* Task objective
Looking at the data below, how many lines include the word "center"? Respond with the number only.

━━━━━ Extracted records ━━━━━

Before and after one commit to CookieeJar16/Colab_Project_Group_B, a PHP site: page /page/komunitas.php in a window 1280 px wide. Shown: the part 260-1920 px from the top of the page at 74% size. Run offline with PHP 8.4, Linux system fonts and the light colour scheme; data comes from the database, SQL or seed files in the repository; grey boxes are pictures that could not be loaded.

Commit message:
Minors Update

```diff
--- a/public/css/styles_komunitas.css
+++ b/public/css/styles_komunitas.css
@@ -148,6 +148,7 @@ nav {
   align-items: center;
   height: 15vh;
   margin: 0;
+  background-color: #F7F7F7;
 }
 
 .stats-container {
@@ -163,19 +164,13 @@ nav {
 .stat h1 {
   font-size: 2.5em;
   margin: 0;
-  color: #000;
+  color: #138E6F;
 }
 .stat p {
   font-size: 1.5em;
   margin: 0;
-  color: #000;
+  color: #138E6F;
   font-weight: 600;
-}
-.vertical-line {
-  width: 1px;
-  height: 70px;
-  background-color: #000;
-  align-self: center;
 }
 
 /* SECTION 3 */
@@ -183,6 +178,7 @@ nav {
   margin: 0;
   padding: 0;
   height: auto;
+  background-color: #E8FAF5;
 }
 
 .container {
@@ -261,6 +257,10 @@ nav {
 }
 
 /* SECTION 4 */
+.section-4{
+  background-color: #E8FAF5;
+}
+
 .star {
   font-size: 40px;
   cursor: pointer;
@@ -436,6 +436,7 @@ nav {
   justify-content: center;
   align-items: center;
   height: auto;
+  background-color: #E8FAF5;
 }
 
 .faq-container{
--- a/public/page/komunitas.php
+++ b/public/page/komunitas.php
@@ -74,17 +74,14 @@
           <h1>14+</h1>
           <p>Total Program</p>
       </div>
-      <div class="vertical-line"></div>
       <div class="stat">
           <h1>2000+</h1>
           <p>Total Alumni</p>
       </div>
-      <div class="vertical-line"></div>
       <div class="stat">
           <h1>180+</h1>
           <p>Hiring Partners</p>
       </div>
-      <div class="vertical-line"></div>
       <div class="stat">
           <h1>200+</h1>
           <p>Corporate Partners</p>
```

━━━━━

* Result
4